Echoing O’Donnell, King applauded the woman who have spoken up. “I can’t stop speaking about the anguish of these women,” King said. “What happened to their dignity, what happened to their bodies, what happened to maybe their careers — I can’t stop thinking about that and the pain they’re going through.”

“I also find you can hold two ideas in your head at the same time,” she said. “You can grapple with things. To be very honest with you, I’m still trying to process all of this, I’m still trying to process this because this is not the man I know. But I’m also clearly on the side of the women who’ve been very hurt and damaged by this. I haven’t spoken to him, I intend to speak to him later today. But I’m very sorry and I’m very glad that they have spoken up.”

O’Donnell and King both assured viewers that they would continue to report on the allegations against Rose. “We have a great team here who are committed to bringing you the news even when it affects us so deeply,” King said. “None of us ever thought that we’d be sitting at this table in particular telling this story, but here we are. We will continue to report the news as we always have.”

The Washington Post published a report Monday in which eight women alleged that Rose, 75, made non-consensual sexual advances towards them, including groping, lewd calls and walking naked in their presence, while they either worked for or aspired to work for the TV host on his Charlie Rose show spanning from the late ’90s to 2011.

In a statement to PEOPLE on Monday, CBS News said that “Charlie Rose is suspended immediately while we look into this matter. These allegations are extremely disturbing and we take them very seriously.”

According to the Post, PBS — which distributes Charlie Rose — and Bloomberg LP — the show is filmed at its headquarters in Manhattan — have also suspended distribution of Charlie Rose.

Charlie Rose
Jemal Countess/Getty

Rose, who also contributes to 60 Minutes, apologized for his behavior in a statement to the Post: “In my 45 years in journalism, I have prided myself on being an advocate for the careers of the women with whom I have worked. Nevertheless, in the past few days, claims have been made about my behavior toward some former female colleagues.”

“It is essential that these women know I hear them and that I deeply apologize for my inappropriate behavior. I am greatly embarrassed. I have behaved insensitively at times, and I accept responsibility for that, though I do not believe that all of these allegations are accurate. I always felt that I was pursuing shared feelings, even though I now realize I was mistaken,” his statement continued.

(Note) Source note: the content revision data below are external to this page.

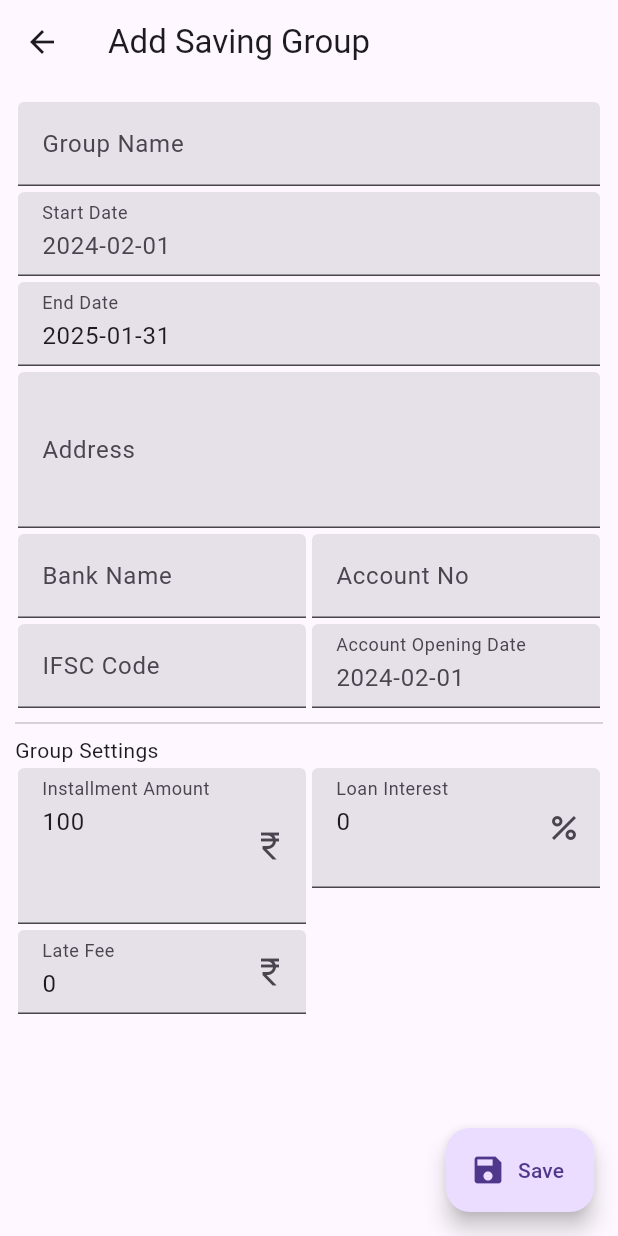
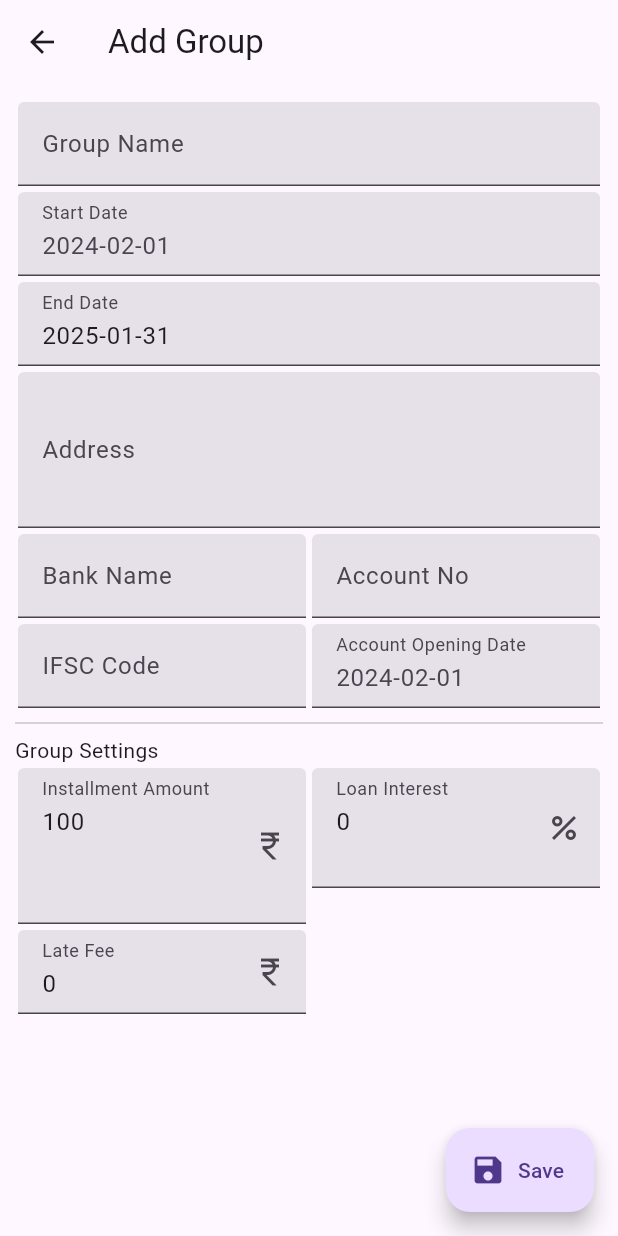
Before and after one commit to pratikmmohite/bachatgatmanager, a Flutter app: the screen it shows after launch, after a tap on the "add" icon, on a phone screen of 412 x 824 dp. Run offline on Flutter 3.47's test engine with Material 3 defaults, Android fonts, the phone set to English and light mode, and no system bars; our stand-ins replace file_picker, sqflite, sqflite_common_ffi_web; missing offline and left inert: file_saver; accounts and stored records are empty.

Commit message:
Localization added

```diff
--- a/lib/app_root.dart
+++ b/lib/app_root.dart
@@ -1,17 +1,54 @@
 import 'package:bachat_gat/common/routes.dart';
 import 'package:flutter/material.dart';
+import 'package:flutter_localizations/flutter_localizations.dart';
+
+import 'locals/app_local_delegate.dart';
 
 class AppRoot extends StatelessWidget {
   const AppRoot({super.key});
 
   @override
   Widget build(BuildContext context) {
+    return ValueListenableBuilder<Locale>(
+      valueListenable: AppLocal.l(),
+      builder: (context, local, child) {
         return MaterialApp(
           title: 'Saving Group',
+          localizationsDelegates: const [
+            AppLocal.delegate,
+            GlobalMaterialLocalizations.delegate,
+            GlobalWidgetsLocalizations.delegate,
+            GlobalCupertinoLocalizations.delegate,
+          ],
+          locale: local,
+          supportedLocales: const [
+            Locale('en'),
+            Locale('mr'),
+          ],
           debugShowCheckedModeBanner: false,
           // theme: ThemeData.light(useMaterial3: true),
           initialRoute: Routes.rGroups,
           routes: Routes.getRoutes(),
         );
+      },
+      child: MaterialApp(
+        title: 'Saving Group',
+        localizationsDelegates: const [
+          AppLocal.delegate,
+          GlobalMaterialLocalizations.delegate,
+          GlobalWidgetsLocalizations.delegate,
+          GlobalCupertinoLocalizations.delegate,
+        ],
+        locale: AppLocal.l().value,
+        supportedLocales: const [
+          Locale('en'),
+          Locale('mr'),
+        ],
+        debugShowCheckedModeBanner: false,
+        // theme: ThemeData.light(useMaterial3: true),
+        initialRoute: Routes.rGroups,
+        routes: Routes.getRoutes(),
+      ),
+    );
   }
 }
--- a/lib/features/groups/groups_screen.dart
+++ b/lib/features/groups/groups_screen.dart
@@ -2,6 +2,7 @@ import 'package:bachat_gat/common/common_index.dart';
 import 'package:bachat_gat/features/groups/pages/save_data/import_export_page.dart';
 import 'package:flutter/material.dart';
 
+import '../../locals/app_local_delegate.dart';
 import 'pages/group/group_add_page.dart';
 import 'pages/group/groups_list_page.dart';
 
@@ -14,7 +15,6 @@ class GroupsScreen extends StatefulWidget {
 
 class _GroupsScreenState extends State<GroupsScreen> {
   final groupKey = GlobalKey<GroupsListPageState>();
-
   Future<void> refreshGroupList() async {
     await groupKey.currentState?.getGroups();
   }
@@ -23,8 +23,26 @@ class _GroupsScreenState extends State<GroupsScreen> {
   Widget build(BuildContext context) {
     return Scaffold(
       appBar: AppBar(
-        title: const Text("Saving Groups"),
+        title: Text(AppLocal.of(context).appTitle),
         actions: [
+          ValueListenableBuilder(
+            valueListenable: AppLocal.l(),
+            builder: (context, local, child) {
+              String changeTo = local.languageCode == "en" ? "mr" : "en";
+              return TextButton(
+                onPressed: () {
+                  AppLocal.c(changeTo);
+                },
+                child: Text(changeTo),
+              );
+            },
+            child: TextButton(
+              onPressed: () {
+                AppLocal.c("en");
+              },
+              child: const Text("en"),
+            ),
+          ),
           IconButton(
             icon: const Icon(Icons.import_export),
             onPressed: () {
--- a/lib/features/groups/pages/group/group_add_page.dart
+++ b/lib/features/groups/pages/group/group_add_page.dart
@@ -1,4 +1,5 @@
 import 'package:bachat_gat/common/common_index.dart';
+import 'package:bachat_gat/locals/app_local_delegate.dart';
 import 'package:flutter/material.dart';
 
 import '../../../../common/widgets/widgets_index.dart';
@@ -40,8 +41,9 @@ class _GroupAddPageState extends State<GroupAddPage> {
 
   @override
   Widget build(BuildContext context) {
+    var local = AppLocal.of(context);
     return Scaffold(
-      appBar: AppBar(title: const Text("Add Saving Group")),
+      appBar: AppBar(title: Text(local.abAddGroup)),
       body: Container(
         padding: const EdgeInsets.all(10),
         child: SingleChildScrollView(
@@ -53,7 +55,7 @@ class _GroupAddPageState extends State<GroupAddPage> {
               crossAxisAlignment: CrossAxisAlignment.start,
               children: [
                 CustomTextField(
-                    label: "Group Name",
+                    label: local.tfGroupName,
                     field: "name",
                     isRequired: true,
                     value: group.name,
@@ -61,7 +63,7 @@ class _GroupAddPageState extends State<GroupAddPage> {
                       group.name = value;
                     }),
                 CustomDateField(
-                  label: "Start Date",
+                  label: local.tfStartDate,
                   field: "sdt_edt",
                   value: group.sdt,
                   onChange: (value) {
@@ -74,7 +76,7 @@ class _GroupAddPageState extends State<GroupAddPage> {
                 ),
                 CustomTextField(
                   key: Key("edt_dt_${group.edt.toString()}"),
-                  label: "End Date",
+                  label: local.tfEndDate,
                   field: "end_dt",
                   value: group.edt.toString().split(" ")[0],
                   onChange: (value) {},
@@ -82,7 +84,7 @@ class _GroupAddPageState extends State<GroupAddPage> {
                   keyboardType: TextInputType.none,
                 ),
                 CustomTextField(
-                  label: "Address",
+                  label: local.tfAddress,
                   field: "address",
                   value: group.address ?? "",
                   onChange: (value) {
@@ -96,7 +98,7 @@ class _GroupAddPageState extends State<GroupAddPage> {
                     TableRow(
                       children: [
                         CustomTextField(
-                          label: "Bank Name",
+                          label: local.tfBankName,
                           field: "bankName",
                           value: group.bankName ?? "",
                           onChange: (value) {
@@ -104,7 +106,7 @@ class _GroupAddPageState extends State<GroupAddPage> {
                           },
                         ),
                         CustomTextField(
-                          label: "Account No",
+                          label: local.tfAccountNot,
                           field: "accountNo",
                           value: group.accountNo ?? "",
                           onChange: (value) {
@@ -116,7 +118,7 @@ class _GroupAddPageState extends State<GroupAddPage> {
                     TableRow(
                       children: [
                         CustomTextField(
-                          label: "IFSC Code",
+                          label: local.tfIfscCode,
                           field: "ifscCode",
                           value: group.ifscCode ?? "",
                           onChange: (value) {
@@ -124,7 +126,7 @@ class _GroupAddPageState extends State<GroupAddPage> {
                           },
                         ),
                         CustomDateField(
-                          label: "Account Opening Date",
+                          label: local.tfAccountOpeningDt,
                           field: "accountOpeningDate",
                           value: group.accountOpeningDate,
                           onChange: (value) {
@@ -138,13 +140,13 @@ class _GroupAddPageState extends State<GroupAddPage> {
                   ],
                 ),
                 const Divider(),
-                const Text("Group Settings"),
+                Text(local.tfGroupSettings),
                 Table(
                   children: [
                     TableRow(
                       children: [
                         CustomTextField(
-                          label: "Installment Amount",
+                          label: local.tfInstallmentAmt,
                           field: "installmentAmt",
                           suffixIcon: const Icon(Icons.currency_rupee),
                           value:
@@ -155,7 +157,7 @@ class _GroupAddPageState extends State<GroupAddPage> {
                           },
                         ),
                         CustomTextField(
-                          label: "Loan Interest",
+                          label: local.tfLoanInterest,
                           field: "loanInterestPer",
                           suffixIcon: const Icon(Icons.percent),
                           value:
@@ -170,7 +172,7 @@ class _GroupAddPageState extends State<GroupAddPage> {
                     TableRow(
                       children: [
                         CustomTextField(
-                          label: "Late Fee",
+                          label: local.tfLateFee,
                           field: "lateFeePerDay",
                           suffixIcon: const Icon(Icons.currency_rupee),
                           value: "${(group.lateFeePerDay ?? 0).toInt()}",
@@ -202,7 +204,7 @@ class _GroupAddPageState extends State<GroupAddPage> {
             }
           }
         },
-        label: const Text("Save"),
+        label: Text(local.bSave),
         icon: const Icon(Icons.save),
       ),
     );
--- a/lib/features/groups/pages/member/members_list_page.dart
+++ b/lib/features/groups/pages/member/members_list_page.dart
@@ -1,4 +1,5 @@
 import 'package:bachat_gat/common/common_index.dart';
+import 'package:bachat_gat/locals/app_local_delegate.dart';
 import 'package:flutter/material.dart';
 
 import '../../dao/groups_dao.dart';
@@ -40,9 +41,10 @@ class _MembersListState extends State<MembersList> {
 
   @override
   Widget build(BuildContext context) {
+    var local = AppLocal.of(context);
     return Scaffold(
       appBar: AppBar(
-        title: const Text("Members"),
+        title: Text(local.abMemberList),
       ),
       floatingActionButton: FloatingActionButton(
         onPressed: () async {
--- /dev/null
+++ b/lib/locals/app_local.dart
@@ -0,0 +1,217 @@
+abstract class AppLocalization {
+  Map<String, String> defaultLocalMap = {
+    "appTitle": "Bachat Gat",
+    "abAddLoan": "Add Loan",
+    "abAddMember": "Add Member",
+    "abRecordTransaction": "Record transaction",
+    "abMemberList": "Members",
+    "abLoanList": "Loan",
+    "abAddGroup": "Add Group",
+    "abImportExport": "Import/Export Data",
+    "mRecordedLoanPaymentSuccess": "Recorded loan payment successfully",
+    "mRecordedSharePaymentSuccess": "Recorded share payment successfully",
+    "mSelectLoan": "Please select loan",
+    "mEnterLoanAmount": "Please enter loan amount",
+    "mEnterShareAmount": "Please enter share amount",
+    "bImportFile": "Import Data",
+    "bExportFile": "Export Data",
+    "bSave": "Save",
+    "bGiveLoan": "Give loan",
+    "bRecord": "Record",
+    "bAddShare": "Add Share",
+    "bAddLoan": "Add Loan",
+    "bShowLoans": "Show Loans",
+    "tfEnterLoanAmt": "Enter loan amount",
+    "tfEnterLoanInterest": "Enter loan interest",
+    "tfEnterNote": "Enter note",
+    "tfGroupName": "Group Name",
+    "tfStartDate": "Start Date",
+    "tfEndDate": "End Date",
+    "tfAddress": "Address",
+    "tfBankName": "Bank Name",
+    "tfAccountNot": "Account No",
+    "tfIfscCode": "IFSC Code",
+    "tfAccountOpeningDt": "Account Opening Date",
+    "tfGroupSettings": "Group Settings",
+    "tfInstallmentAmt": "Installment Amount",
+    "tfLoanAmt": "Loan Amount",
+    "tfLoanInterest": "Loan Interest",
+    "tfLateFee": "Late Fee",
+    "tfShareAmount": "Share Amount",
+    "tfSelectLoanToPay": "Select loan to pay",
+    "tfMemberName": "Member Name",
+    "tfMobileNo": "Mobile No",
+    "tfAadherNo": "Aadhar No",
+    "tfPanNo": "Pan No",
+    "tfJoiningDate": "Joining Date",
+    "lLoanAmt": "Loan Amount",
+    "lLoanInterest": "Loan Interest",
+    "lPaidLoan": "Paid Loan",
+    "lPaidInterest": "Paid Interest",
+    "lLateFee": "Late Fee",
+    "lShareAmount": "Share Amount",
+    "lRmLoan": "Remaining Loan(-)",
+    "lNote": "Note",
+    "lBalance": "Balance",
+    "lLoan": "Loan",
+    "lShare": "Share",
+    "lMember": "Member",
+    "lTotal": "Total",
+    "lRemaining": "Remaining",
+    "lInterest": "Interest",
+    "lPenalty": "Penalty",
+    "lOthers": "Others",
+    "lActions": "Actions",
+  };
+
+  Map<String, String> get languageSpecificMap;
+
+  String getValue(String k) {
+    return languageSpecificMap[k] ?? defaultLocalMap[k] ?? k;
+  }
+
+  // App Titles
+  String get appTitle => getValue("appTitle");
+  // AppBar Titles
+  String get abAddMember => getValue("abAddMember");
+  String get abAddLoan => getValue("abAddLoan");
+  String get abRecordTransaction => getValue("abRecordTransaction");
+  String get abMemberList => getValue("abMemberList");
+  String get abLoanList => getValue("abLoanList");
+  String get abAddGroup => getValue("abAddGroup");
+  String get abImportExport => getValue("abImportExport");
+  // Messages
+  String get mLoanSuccess => getValue("mLoanSuccess");
+  String get mRecordedLoanPaymentSuccess =>
+      getValue("mRecordedLoanPaymentSuccess");
+  String get mRecordedSharePaymentSuccess =>
+      getValue("mRecordedSharePaymentSuccess");
+  String get mSelectLoan => getValue("mSelectLoan");
+  String get mEnterLoanAmount => getValue("mEnterLoanAmount");
+  String get mEnterShareAmount => getValue("mEnterShareAmount");
+  // Buttons
+  String get bGiveLoan => getValue("bGiveLoan");
+  String get bImportFile => getValue("bImportFile");
+  String get bExportFile => getValue("bExportFile");
+  String get bSave => getValue("bSave");
+  String get bRecord => getValue("bRecord");
+  String get bAddShare => getValue("bAddShare");
+  String get bAddLoan => getValue("bAddLoan");
+  String get bShowLoans => getValue("bShowLoans");
+  // Input Fields
+  String get tfEnterLoanAmt => getValue("tfEnterLoanAmt");
+  String get tfEnterLoanInterest => getValue("tfEnterLoanInterest");
+  String get tfEnterNote => getValue("tfEnterNote");
+  String get tfGroupName => getValue("tfGroupName");
+  String get tfStartDate => getValue("tfStartDate");
+  String get tfEndDate => getValue("tfEndDate");
+  String get tfAddress => getValue("tfAddress");
+  String get tfBankName => getValue("tfBankName");
+  String get tfAccountNot => getValue("tfAccountNot");
+  String get tfIfscCode => getValue("tfIfscCode");
+  String get tfAccountOpeningDt => getValue("tfAccountOpeningDt");
+  String get tfGroupSettings => getValue("tfGroupSettings");
+  String get tfInstallmentAmt => getValue("tfInstallmentAmt");
+  String get tfLoanAmt => getValue("tfLoanAmt");
+  String get tfLoanInterest => getValue("tfLoanInterest");
+  String get tfLateFee => getValue("tfLateFee");
+  String get tfShareAmount => getValue("tfShareAmount");
+  String get tfSelectLoanToPay => getValue("tfSelectLoanToPay");
+  String get tfMemberName => getValue("tfMemberName");
+  String get tfMobileNo => getValue("tfMobileNo");
+  String get tfAadherNo => getValue("tfAadherNo");
+  String get tfPanNo => getValue("tfPanNo");
+  String get tfJoiningDate => getValue("tfJoiningDate");
+  // Labels
+  String get lBalance => getValue("lBalance");
+  String get lLoan => getValue("lLoan");
+  String get lShare => getValue("lShare");
+  String get lMember => getValue("lMember");
+  String get lTotal => getValue("lTotal");
+  String get lRemaining => getValue("lRemaining");
+  String get lInterest => getValue("lInterest");
+  String get lPenalty => getValue("lPenalty");
+  String get lOthers => getValue("lOthers");
+  String get lActions => getValue("lActions");
+  String get lLoanAmt => getValue("lLoanAmt");
+  String get lLoanInterest => getValue("lLoanInterest");
+  String get lPaidLoan => getValue("lPaidLoan");
+  String get lPaidInterest => getValue("lPaidInterest");
+  String get lLateFee => getValue("lLateFee");
+  String get lShareAmount => getValue("lShareAmount");
+  String get lRmLoan => getValue("lRmLoan");
+  String get lNote => getValue("lNote");
+}
+
+class EnAppLocalization extends AppLocalization {
+  @override
+  Map<String, String> get languageSpecificMap => {};
+}
+
+class MrAppLocalization extends AppLocalization {
+  @override
+  Map<String, String> get languageSpecificMap => {
+        "appTitle": "बचत गट",
+        "abAddLoan": "कर्ज जोडा",
+        "abAddMember": "सदस्य जोडा",
+        "abRecordTransaction": "लेन-देन नोंदणी करा",
+        "abMemberList": "सदस्य",
+        "abLoanList": "कर्ज",
+        "abAddGroup": "समूह जोडा",
+        "abImportExport": "आयात/निर्यात डेटा",
+        "mRecordedLoanPaymentSuccess": "कर्ज भुगतान सफळतेने नोंदणी केली",
+        "mRecordedSharePaymentSuccess": "शेअर भुगतान सफळतेने नोंदणी केली",
+        "mSelectLoan": "कृपया कर्ज निवडा",
+        "mEnterLoanAmount": "कृपया कर्ज रक्कम प्रविष्ट करा",
+        "mEnterShareAmount": "कृपया शेअर रक्कम प्रविष्ट करा",
+        "bImportFile": "डेटा आयात करा",
+        "bExportFile": "डेटा निर्यात करा",
+        "bSave": "सेव्ह",
+        "bGiveLoan": "कर्ज द्या",
+        "bRecord": "नोंदणी करा",
+        "bAddShare": "शेअर जोडा",
+        "bAddLoan": "कर्ज जोडा",
+        "bShowLoans": "कर्ज दाखवा",
+        "tfEnterLoanAmt": "कर्ज रक्कम प्रविष्ट करा",
+        "tfEnterLoanInterest": "कर्ज व्याज प्रविष्ट करा",
+        "tfEnterNote": "टीप प्रविष्ट करा",
+        "tfGroupName": "समूहाचे नाव",
+        "tfStartDate": "सुरूवातीची तारीख",
+        "tfEndDate": "शेवटची तारीख",
+        "tfAddress": "पत्ता",
+        "tfBankName": "बँकचे नाव",
+        "tfAccountNot": "खाते क्रमांक",
+        "tfIfscCode": "IFSC कोड",
+        "tfAccountOpeningDt": "खाते उघडण्याची तारीख",
+        "tfGroupSettings": "समूह सेटिंग्ज",
+        "tfInstallmentAmt": "किशोर रक्कम",
+        "tfLoanAmt": "कर्ज रक्कम",
+        "tfLoanInterest": "कर्ज व्याज",
+        "tfLateFee": "उशिर शुल्क",
+        "tfShareAmount": "शेअर रक्कम",
+        "tfSelectLoanToPay": "भुगतान करण्यासाठी कर्ज निवडा",
+        "tfMemberName": "सदस्याचे नाव",
+        "tfMobileNo": "मोबाइल नंबर",
+        "tfAadherNo": "आधार नंबर",
+        "tfPanNo": "पॅन नंबर",
+        "tfJoiningDate": "सामील होण्याची तारीख",
+        "lLoanAmt": "कर्ज रक्कम",
+        "lLoanInterest": "कर्ज व्याज",
+        "lPaidLoan": "भुगतान केलेला कर्ज",
+        "lPaidInterest": "भुगतान केलेला व्याज",
+        "lLateFee": "उशिर शुल्क",
+        "lShareAmount": "शेअर रक्कम",
+        "lRmLoan": "शेष कर्ज (-)",
+        "lNote": "टिप",
+        "lBalance": "शिल्लक",
+        "lLoan": "कर्ज",
+        "lShare": "शेअर",
+        "lMember": "सदस्य",
+        "lTotal": "एकूण",
+        "lRemaining": "शेष",
+        "lInterest": "व्याज",
+        "lPenalty": "दंड",
+        "lOthers": "इतर",
+        "lActions": "क्रिया"
+      };
+}
--- /dev/null
+++ b/lib/locals/app_local_delegate.dart
@@ -0,0 +1,55 @@
+import 'package:flutter/cupertino.dart';
+import 'package:flutter/foundation.dart';
+
+import 'app_local.dart';
+
+class AppLocalDelegate extends LocalizationsDelegate<AppLocalization> {
+  const AppLocalDelegate();
+
+  @override
+  bool isSupported(Locale locale) {
+    return true;
+  }
+
+  @override
+  Future<AppLocalization> load(Locale locale) {
+    return SynchronousFuture<AppLocalization>(AppLocal.load(locale));
+  }
+
+  @override
+  bool shouldReload(covariant LocalizationsDelegate<AppLocalization> old) {
+    return false;
+  }
+}
+
+class AppLocal {
+  static final AppLocal _instance = AppLocal._internal();
+  AppLocal._internal();
+  factory AppLocal() {
+    return _instance;
+  }
+  static ValueNotifier<Locale> l() => _instance.currentLocal;
+  static void c(String code) {
+    _instance.currentLocal.value = Locale(code);
+  }
+
+  ValueNotifier<Locale> currentLocal =
+      ValueNotifier<Locale>(const Locale("en"));
+
+  static const LocalizationsDelegate<AppLocalization> delegate =
+      AppLocalDelegate();
+
+  static AppLocalization load(Locale locale) {
+    switch (locale.languageCode) {
+      case "mr":
+        return MrAppLocalization();
+      case "en":
+      default:
+        return EnAppLocalization();
+    }
+  }
+
+  static AppLocalization of(BuildContext context) {
+    return Localizations.of<AppLocalization>(context, AppLocalization)!;
+  }
+}
--- a/pubspec.yaml
+++ b/pubspec.yaml
@@ -19,6 +19,9 @@ dependencies:
   json_annotation: ^4.8.1
   file_saver: ^0.2.9
   file_picker: ^6.1.1
+  flutter_localizations:
+    sdk: flutter
+  intl: any
 
 dev_dependencies:
   flutter_test:
```
Also changed, not shown: lib/features/groups/pages/member/add_member_page.dart (+9 -7 lines), lib/features/groups/pages/member/member_details_card.dart (+7 -5 lines), lib/features/groups/pages/member/member_details_list.dart (+14 -12 lines), lib/features/groups/pages/member/member_loan_list.dart (+9 -7 lines), lib/features/groups/pages/save_data/import_export_page.dart (+5 -3 lines), lib/features/groups/pages/transaction/add_loan_page.dart (+12 -6 lines), lib/features/groups/pages/transaction/add_member_transaction.dart (+20 -11 lines), pubspec.lock. Lines whose indentation alone changed are shown as unchanged.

“I have learned a great deal as a result of these events, and I hope others will too,” he concluded. “All of us, including me, are coming to a newer and deeper recognition of the pain caused by conduct in the past, and have come to a profound new respect for women and their lives.”